By the late Devonian all earlier formed strata were being severely eroded. As a result, the coarse-grained, poorly-sorted Mell Fell Conglomerate was deposited in what has been interpreted as a series of alluvial fans. At least 275 m thick (some estimates are as high as 1,500 m thick), this conglomerate consists of pebbles of mostly Silurian Windermere greywacke, but also some Skiddaw type and Borrowdale volcanic pebbles.29 Possible crossstratification in this conglomerate is added testimony to its rapid deposition.
This severe erosion had waned by the early Carboniferous or Dinantian (equivalent to the Mississippian in the USA), giving way to deposition of a sequence of predominantly limestones that has been interpreted as a series of cyclothems.30 However, the Basement Beds to these limestones consist of conglomerates and sandstones that appear to fill irregularities in the pre-Dinantian erosion surface, and are therefore extremely variable in thickness—over 200 meters in the southwest, about 10 m in the Shap area, and completely absent in places. It is in this lower Carboniferous basal conglomerate that pebbles of, and pink feldspar crystals from, the Shap Granite are found, just over a kilometer to the east of the outcropping Shap Granite. Then during the Namurian (mid-Carboniferous) these limestones were overlain by typical cyclothem sequences consisting of sandstones, shales, and gritstones followed by limestones. These in turn were overlain by the Westphalian (upper Carboniferous, or Pennsylvanian in the USA) Coal Measures, up to more than 600 meters of cyclothems consisting of shales, sandstones, and coals, followed by several hundred meters of red beds.
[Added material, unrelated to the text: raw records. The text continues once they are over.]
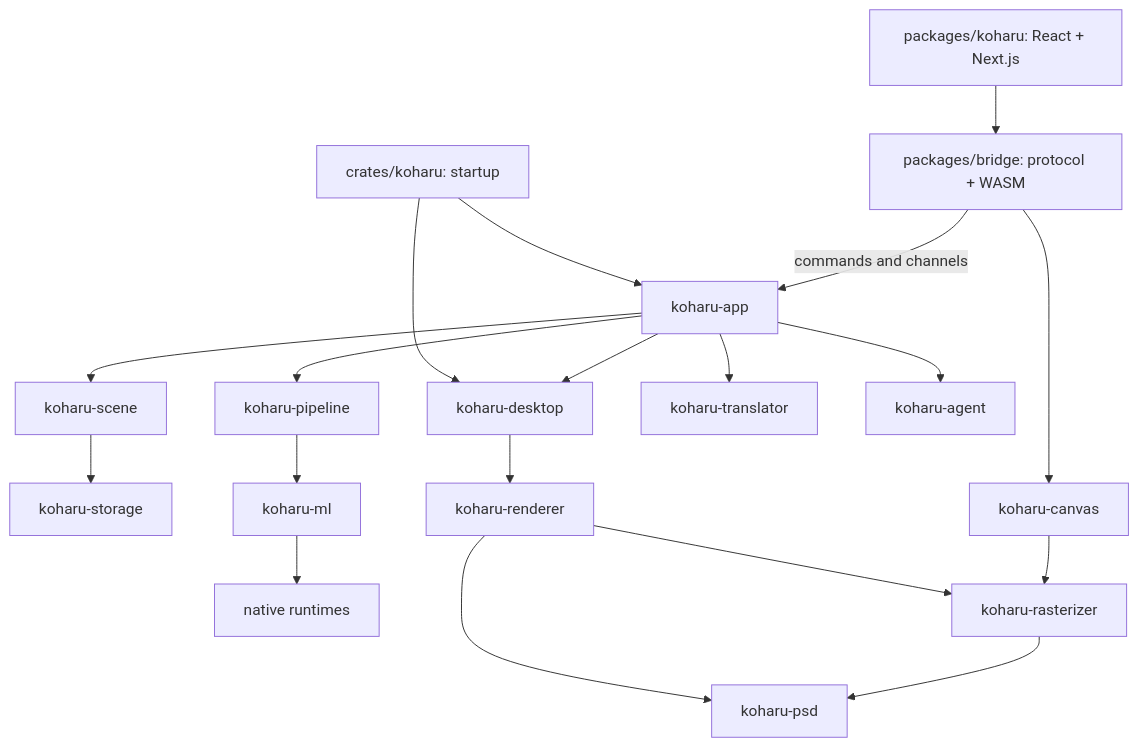
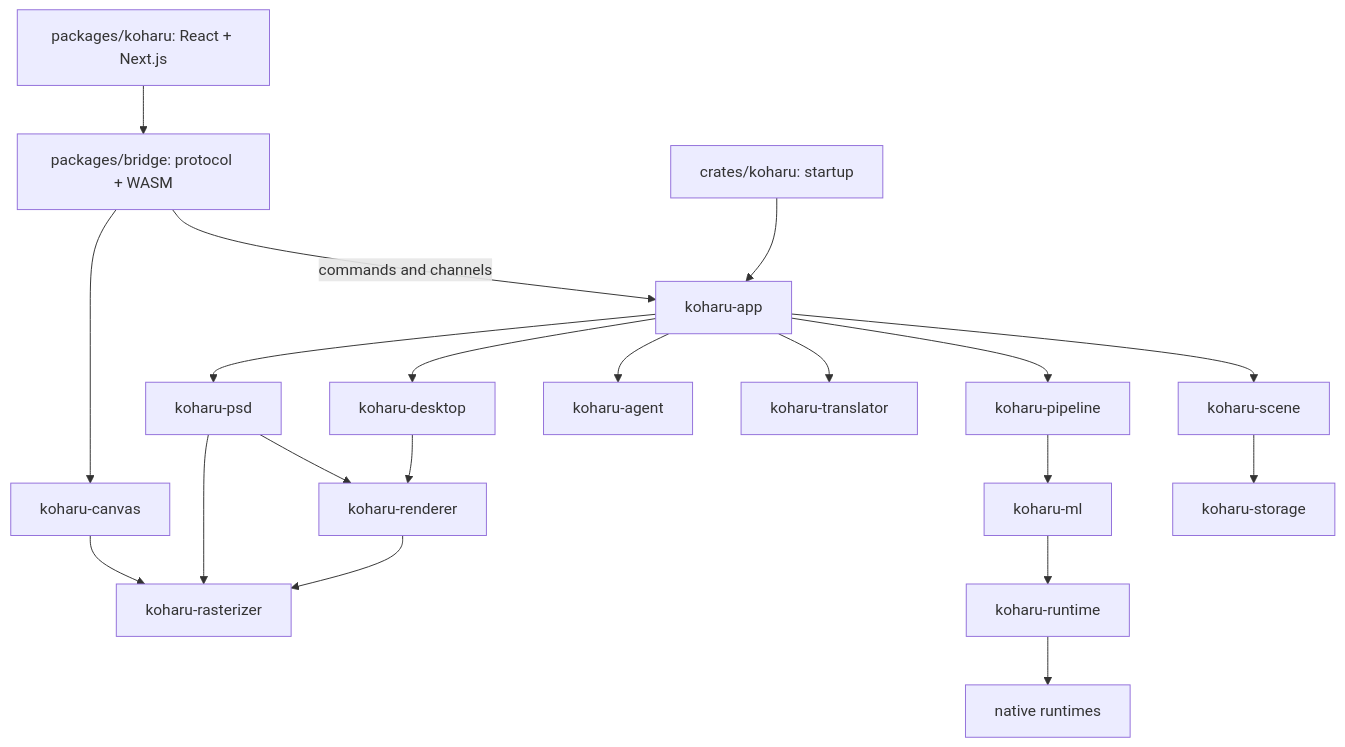
Before and after one commit to GarryMS/koharu: the diagram in packages/docs/en/development/architecture.mdx, drawn with Mermaid. The commit also changed other lines of this file and 69 other files, not shown here.

````diff
--- a/packages/docs/en/development/architecture.mdx
+++ b/packages/docs/en/development/architecture.mdx
@@ -9,15 +9,14 @@
 ```mermaid
 flowchart TB
   ui["packages/koharu: React + Next.js"] --> bridge["packages/bridge: protocol + WASM"]
   entry["crates/koharu: startup"] --> app["koharu-app"]
-  entry --> desktop["koharu-desktop"]
   bridge -->|"commands and channels"| app
   app --> scene["koharu-scene"] --> storage["koharu-storage"]
-  app --> pipeline["koharu-pipeline"] --> ml["koharu-ml"] --> runtime["native runtimes"]
+  app --> pipeline["koharu-pipeline"] --> ml["koharu-ml"] --> runtime["koharu-runtime"] --> native["native runtimes"]
   app --> translator["koharu-translator"]
   app --> agent["koharu-agent"]
-  app --> desktop --> renderer["koharu-renderer"] --> rasterizer["koharu-rasterizer"]
+  app --> desktop["koharu-desktop"] --> renderer["koharu-renderer"] --> rasterizer["koharu-rasterizer"]
   bridge --> canvas["koharu-canvas"] --> rasterizer
-  renderer --> psd["koharu-psd"]
-  rasterizer --> psd
+  app --> psd["koharu-psd"] --> renderer
+  psd --> rasterizer
 ```
````
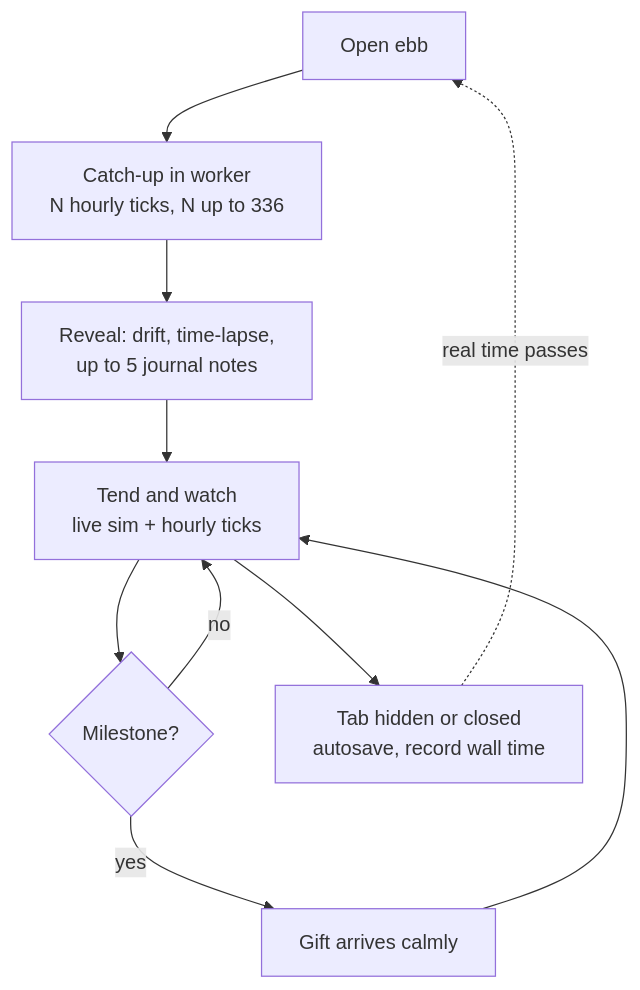
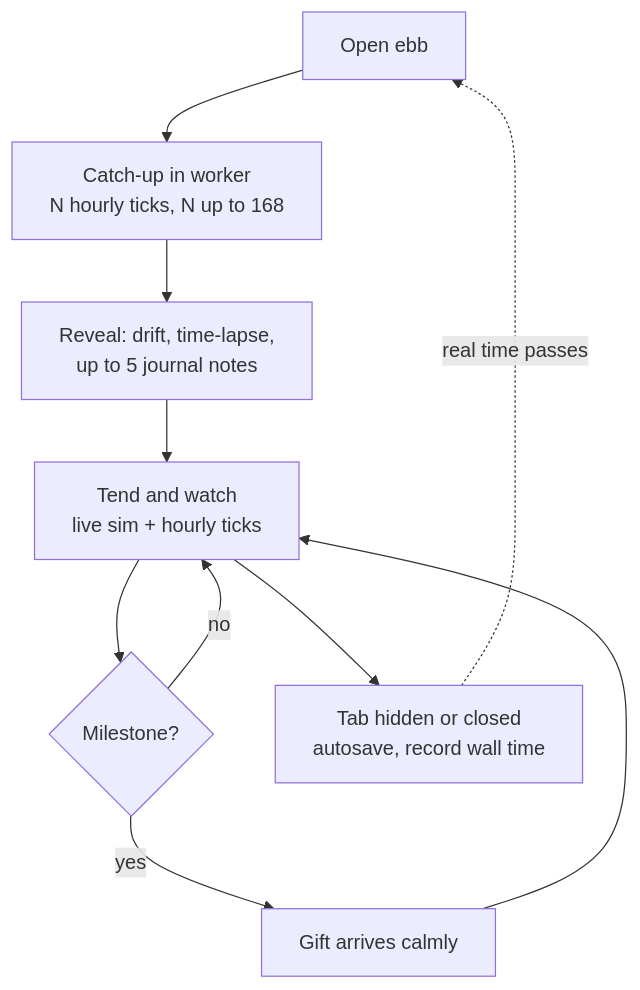
Before and after one commit to mshomper/ebb: the second of 3 diagrams in docs/02-core-loop-and-idle-model.md, drawn with Mermaid. The commit also changed other lines of this file and 28 other files, not shown here.

````diff
--- a/docs/02-core-loop-and-idle-model.md
+++ b/docs/02-core-loop-and-idle-model.md
@@ -40,11 +40,11 @@
 ```mermaid
 flowchart TB
-  L[Open ebb] --> CU[Catch-up in worker<br/>N hourly ticks, N up to 336]
+  L[Open ebb] --> CU[Catch-up in worker<br/>N hourly ticks, N up to 168]
   CU --> RV[Reveal: drift, time-lapse,<br/>up to 5 journal notes]
   RV --> T[Tend and watch<br/>live sim + hourly ticks]
   T --> M{Milestone?}
   M -- yes --> GF[Gift arrives calmly] --> T
   M -- no --> T
   T --> X[Tab hidden or closed<br/>autosave, record wall time]
   X -.real time passes.-> L
 ```
````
Finally, Permian-Triassic sedimentary strata outcrop along the southwestern, northern and northeastern margins of the Lake District. The lowest deposits (Permian) were breccias that are overlain by, and interbedded with, the Penrith Sandstone, followed by so-called evaporite deposits (mainly gypsum and anhydrite). These latter strata are usually interpreted as representing a desert environment, but can be equally well explained as precipitites, that is, they precipitated from water oversaturated in those salts due to catastrophic influxes of salt-laden hydrothermal fluids into cold ocean waters during the Flood.31, 32, 33
The Shap Granite
The Shap Granite is one of the best-known and most distinctive rock types in northern England.34 With its coarse porphyritic texture and large, pink orthoclase feldspar megacrysts, it has been quarried as a building stone used in London and many other places. Although the Shap Granite only outcrops over a small area of 5.5 km2 (fig. 3), geophysical studies and field evidence have revealed that it is a steepsided stock-like intrusion with a subsurface extension to the northwest.35 This granite pluton was intruded near and at the unconformity between the Ordovician Borrowdale Volcanic Group lavas and tuffs, and the overlying Silurian Windermere Group. The heat and hydrothermal fluids from the crystallizing granite magma as it cooled generated a broad (600+ meter wide) metamorphic and metasomatic aureole around its contact with its host rocks.36, 37, 38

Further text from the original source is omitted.